### Your goal
Lines in the listing below that contain the string "docs" are to be found and copied.

### Information
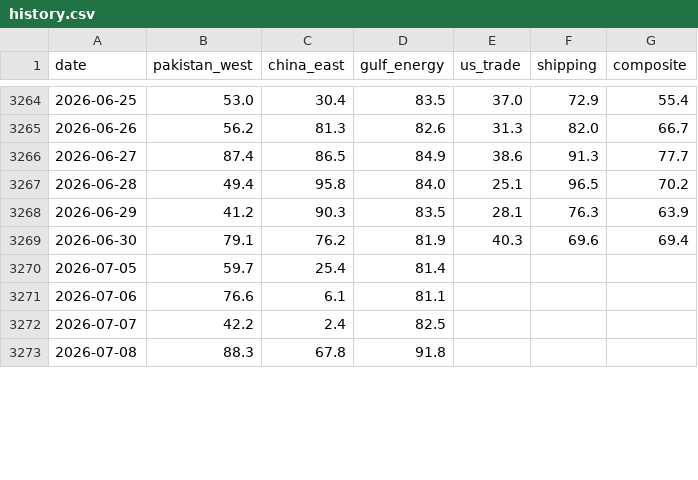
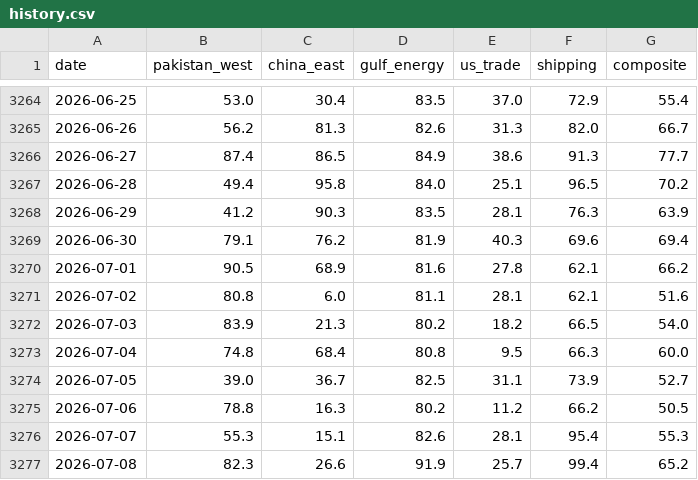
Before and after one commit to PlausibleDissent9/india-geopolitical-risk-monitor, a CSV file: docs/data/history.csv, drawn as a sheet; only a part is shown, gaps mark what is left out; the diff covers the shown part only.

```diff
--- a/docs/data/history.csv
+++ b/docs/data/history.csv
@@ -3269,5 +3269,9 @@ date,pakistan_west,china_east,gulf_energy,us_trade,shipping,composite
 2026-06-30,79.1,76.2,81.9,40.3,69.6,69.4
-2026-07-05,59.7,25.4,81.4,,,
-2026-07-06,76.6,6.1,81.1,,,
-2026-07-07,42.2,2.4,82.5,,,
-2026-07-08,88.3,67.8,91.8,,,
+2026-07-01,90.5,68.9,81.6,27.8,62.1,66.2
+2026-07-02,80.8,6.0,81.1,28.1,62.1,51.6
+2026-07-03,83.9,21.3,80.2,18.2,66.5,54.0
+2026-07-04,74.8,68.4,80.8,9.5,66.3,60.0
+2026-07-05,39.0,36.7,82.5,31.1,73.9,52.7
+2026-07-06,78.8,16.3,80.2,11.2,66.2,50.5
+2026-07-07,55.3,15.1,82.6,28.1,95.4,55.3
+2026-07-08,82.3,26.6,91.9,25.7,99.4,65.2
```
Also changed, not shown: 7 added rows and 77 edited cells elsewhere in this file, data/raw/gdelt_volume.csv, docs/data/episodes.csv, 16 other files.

### Final answer
Before and after one commit to PlausibleDissent9/india-geopolitical-risk-monitor, a CSV file: docs/data/history.csv, drawn as a sheet; only a part is shown, gaps mark what is left out; the diff covers the shown part only.
--- a/docs/data/history.csv
+++ b/docs/data/history.csv
Also changed, not shown: 7 added rows and 77 edited cells elsewhere in this file, data/raw/gdelt_volume.csv, docs/data/episodes.csv, 16 other files.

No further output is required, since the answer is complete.